The PFS has written to both the government and the FCA, stating that they must deal with this issue and should change the policy for those clients that ignore advice.
After next week, it will be mandatory for those with defined benefit pension pots to get regulated advice if they wish to transfer, unless the pot is less than £30,000. However the PFS remains concerned clients can ignore whatever advice they are given.
Keith Richards, the industry body’s chief executive, said: “The government are sensibly seeking to mitigate the risk of poor outcomes by ensuring that people take impartial professional advice when wishing to transfer out of a defined benefit pension scheme or effect an annuity resale.
“However, where the advice is not to transfer, the government have confirmed that people will still be at liberty to ignore it.
He added that this places advisers in a compromised position, as many will not be prepared to facilitate an insistent client transaction which goes against their professional advice.
“Those who do will be party to arranging an unsuitable solution and might be deemed liable in the event of a complaint.”
Advisers have frequently pointed to a growth in demand ahead of the new reforms, but many have also expressed concern over the likely spate of DB transfers, advice for which needs to be overseen by a pension transfer specialist with an AF3 qualification or equivalent.
According to data published by Prudential earlier this month, around a third of those who have a DB pension and are retiring this year could seek to transfer their pension under new pension freedoms coming in from 6 April.
Mr Richards said he wanted it made clear that ignoring professional advice must exclude any form of future redress against the adviser or the Financial Services Compensation Scheme.
“If the government want advisers to help implement greater consumer choice, we are calling for an urgent change of policy in recognition of the risks this represents to both the public and the future reputation of the advice profession,” he stated.
“Caveat emptor must become a recognised component of the insistent client process.
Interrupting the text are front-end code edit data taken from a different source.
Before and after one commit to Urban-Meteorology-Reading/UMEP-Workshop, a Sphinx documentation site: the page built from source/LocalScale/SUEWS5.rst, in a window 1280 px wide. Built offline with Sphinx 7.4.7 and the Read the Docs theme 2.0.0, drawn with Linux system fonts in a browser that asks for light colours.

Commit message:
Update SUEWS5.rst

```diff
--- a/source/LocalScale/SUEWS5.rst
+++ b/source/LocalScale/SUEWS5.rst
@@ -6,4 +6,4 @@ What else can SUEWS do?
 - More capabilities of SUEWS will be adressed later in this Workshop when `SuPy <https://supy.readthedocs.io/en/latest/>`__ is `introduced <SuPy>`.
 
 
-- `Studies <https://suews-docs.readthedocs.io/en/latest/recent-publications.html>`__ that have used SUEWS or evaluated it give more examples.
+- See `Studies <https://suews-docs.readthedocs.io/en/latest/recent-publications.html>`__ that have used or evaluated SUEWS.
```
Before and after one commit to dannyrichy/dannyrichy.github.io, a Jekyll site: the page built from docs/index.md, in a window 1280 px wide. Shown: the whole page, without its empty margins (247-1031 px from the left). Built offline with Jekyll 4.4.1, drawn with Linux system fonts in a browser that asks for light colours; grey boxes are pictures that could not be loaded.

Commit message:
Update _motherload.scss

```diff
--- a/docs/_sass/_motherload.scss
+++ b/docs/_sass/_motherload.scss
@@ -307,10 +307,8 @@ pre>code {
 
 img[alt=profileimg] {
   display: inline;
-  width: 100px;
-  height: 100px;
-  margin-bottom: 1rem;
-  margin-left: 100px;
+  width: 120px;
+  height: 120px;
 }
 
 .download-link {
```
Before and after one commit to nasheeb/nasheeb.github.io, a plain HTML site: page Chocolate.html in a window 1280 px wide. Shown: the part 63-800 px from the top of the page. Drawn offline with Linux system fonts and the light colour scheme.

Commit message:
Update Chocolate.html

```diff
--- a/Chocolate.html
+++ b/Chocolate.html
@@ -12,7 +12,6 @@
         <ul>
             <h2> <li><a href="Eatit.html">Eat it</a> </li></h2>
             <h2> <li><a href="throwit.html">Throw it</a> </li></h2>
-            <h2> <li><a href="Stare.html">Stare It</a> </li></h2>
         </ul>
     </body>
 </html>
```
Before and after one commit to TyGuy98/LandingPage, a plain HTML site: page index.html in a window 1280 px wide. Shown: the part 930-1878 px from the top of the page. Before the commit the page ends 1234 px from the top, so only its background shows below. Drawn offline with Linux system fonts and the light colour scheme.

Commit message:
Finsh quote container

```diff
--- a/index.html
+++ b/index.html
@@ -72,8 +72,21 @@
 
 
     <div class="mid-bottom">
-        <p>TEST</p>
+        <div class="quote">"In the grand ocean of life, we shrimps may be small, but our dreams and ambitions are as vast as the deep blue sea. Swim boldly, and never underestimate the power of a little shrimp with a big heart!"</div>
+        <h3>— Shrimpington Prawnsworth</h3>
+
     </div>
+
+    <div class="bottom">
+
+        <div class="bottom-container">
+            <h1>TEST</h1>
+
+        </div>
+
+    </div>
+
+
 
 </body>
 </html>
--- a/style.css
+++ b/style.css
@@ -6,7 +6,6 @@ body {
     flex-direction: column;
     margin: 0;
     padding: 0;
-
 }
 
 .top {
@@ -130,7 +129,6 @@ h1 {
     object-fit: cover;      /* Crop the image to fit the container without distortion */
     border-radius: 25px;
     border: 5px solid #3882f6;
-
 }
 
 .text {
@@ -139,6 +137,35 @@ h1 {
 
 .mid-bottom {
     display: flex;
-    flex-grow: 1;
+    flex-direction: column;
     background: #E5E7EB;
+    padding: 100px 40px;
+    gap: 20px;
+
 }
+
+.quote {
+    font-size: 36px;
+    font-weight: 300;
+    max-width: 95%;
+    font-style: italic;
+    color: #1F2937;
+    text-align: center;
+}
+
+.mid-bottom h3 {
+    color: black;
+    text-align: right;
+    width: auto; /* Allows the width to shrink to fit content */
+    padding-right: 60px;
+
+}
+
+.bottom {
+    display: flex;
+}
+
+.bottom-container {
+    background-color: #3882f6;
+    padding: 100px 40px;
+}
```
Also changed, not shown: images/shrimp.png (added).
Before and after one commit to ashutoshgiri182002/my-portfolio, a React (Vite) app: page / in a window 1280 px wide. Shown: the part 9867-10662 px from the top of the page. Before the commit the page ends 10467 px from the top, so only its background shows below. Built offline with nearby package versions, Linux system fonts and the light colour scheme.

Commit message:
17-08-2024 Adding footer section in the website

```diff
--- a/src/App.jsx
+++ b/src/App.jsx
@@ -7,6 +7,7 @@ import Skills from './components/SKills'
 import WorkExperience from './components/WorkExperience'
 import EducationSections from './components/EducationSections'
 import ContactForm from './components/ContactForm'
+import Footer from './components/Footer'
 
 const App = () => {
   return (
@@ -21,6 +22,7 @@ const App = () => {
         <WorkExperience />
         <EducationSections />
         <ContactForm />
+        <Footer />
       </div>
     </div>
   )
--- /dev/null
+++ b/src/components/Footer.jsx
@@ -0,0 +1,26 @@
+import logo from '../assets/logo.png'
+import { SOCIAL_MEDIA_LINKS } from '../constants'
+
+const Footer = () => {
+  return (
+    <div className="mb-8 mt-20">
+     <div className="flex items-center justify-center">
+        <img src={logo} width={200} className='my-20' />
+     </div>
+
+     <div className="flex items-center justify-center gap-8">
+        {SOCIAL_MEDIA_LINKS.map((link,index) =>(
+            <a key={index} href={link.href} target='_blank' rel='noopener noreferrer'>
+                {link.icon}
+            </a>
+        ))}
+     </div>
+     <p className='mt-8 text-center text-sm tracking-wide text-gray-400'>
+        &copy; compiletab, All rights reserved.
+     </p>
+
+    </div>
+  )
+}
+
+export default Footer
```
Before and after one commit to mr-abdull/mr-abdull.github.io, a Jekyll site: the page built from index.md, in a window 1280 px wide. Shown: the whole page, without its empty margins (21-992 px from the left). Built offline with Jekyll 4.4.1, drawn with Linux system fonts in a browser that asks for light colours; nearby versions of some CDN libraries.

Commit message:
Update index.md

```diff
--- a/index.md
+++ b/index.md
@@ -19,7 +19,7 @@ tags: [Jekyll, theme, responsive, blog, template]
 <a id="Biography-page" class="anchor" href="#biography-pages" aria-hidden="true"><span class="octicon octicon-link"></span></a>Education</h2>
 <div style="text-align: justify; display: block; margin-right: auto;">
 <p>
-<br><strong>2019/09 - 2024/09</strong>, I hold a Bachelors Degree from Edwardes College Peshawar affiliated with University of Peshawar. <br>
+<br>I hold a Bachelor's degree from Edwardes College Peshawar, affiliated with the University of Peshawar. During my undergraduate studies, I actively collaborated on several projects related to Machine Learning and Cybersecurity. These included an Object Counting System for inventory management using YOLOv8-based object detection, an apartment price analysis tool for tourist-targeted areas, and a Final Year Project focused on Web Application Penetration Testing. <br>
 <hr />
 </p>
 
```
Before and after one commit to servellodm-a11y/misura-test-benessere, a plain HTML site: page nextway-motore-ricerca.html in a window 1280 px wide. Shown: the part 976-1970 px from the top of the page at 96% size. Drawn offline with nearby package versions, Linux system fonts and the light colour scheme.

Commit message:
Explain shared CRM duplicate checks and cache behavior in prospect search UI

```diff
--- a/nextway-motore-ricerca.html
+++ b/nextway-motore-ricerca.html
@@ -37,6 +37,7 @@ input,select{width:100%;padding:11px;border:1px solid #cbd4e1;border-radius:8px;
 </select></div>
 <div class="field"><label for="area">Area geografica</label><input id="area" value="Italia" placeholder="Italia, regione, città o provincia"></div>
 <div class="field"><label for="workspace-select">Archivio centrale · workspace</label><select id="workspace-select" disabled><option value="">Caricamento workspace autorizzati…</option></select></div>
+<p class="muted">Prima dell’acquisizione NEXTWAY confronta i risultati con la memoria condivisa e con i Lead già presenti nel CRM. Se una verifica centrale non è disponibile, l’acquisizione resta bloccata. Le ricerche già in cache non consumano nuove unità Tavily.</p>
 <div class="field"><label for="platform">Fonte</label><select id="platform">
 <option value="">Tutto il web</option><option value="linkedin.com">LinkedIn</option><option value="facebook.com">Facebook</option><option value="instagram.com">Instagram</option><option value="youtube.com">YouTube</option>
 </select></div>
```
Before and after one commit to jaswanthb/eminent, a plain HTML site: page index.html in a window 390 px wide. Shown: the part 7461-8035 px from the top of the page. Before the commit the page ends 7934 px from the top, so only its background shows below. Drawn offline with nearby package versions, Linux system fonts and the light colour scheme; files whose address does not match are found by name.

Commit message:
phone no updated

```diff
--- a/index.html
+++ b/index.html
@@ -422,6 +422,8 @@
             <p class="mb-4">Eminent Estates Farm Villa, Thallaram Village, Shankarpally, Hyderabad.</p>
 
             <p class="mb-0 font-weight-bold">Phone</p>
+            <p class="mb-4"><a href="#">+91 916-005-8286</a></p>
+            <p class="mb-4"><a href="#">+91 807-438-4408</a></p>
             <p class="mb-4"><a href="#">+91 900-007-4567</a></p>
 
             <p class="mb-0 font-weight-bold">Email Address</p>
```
Until that happens, advisers should not get involved in unsuitable facilitation without being protected. It benefits neither them, the profession, nor the public we are here to serve.”
During FTAdviser’s two retirement freedom events last month, advisers questioned the FCA on retrospective regulation and ombudsman claims which they feared might arise from advice given now in relation to pension freedoms.
Maggie Craig, head of policy for savings, investments and distribution, said advisers should exercise “judgement” on a case-by-case basis when deciding whether to walk away from contentious cases or insistent clients.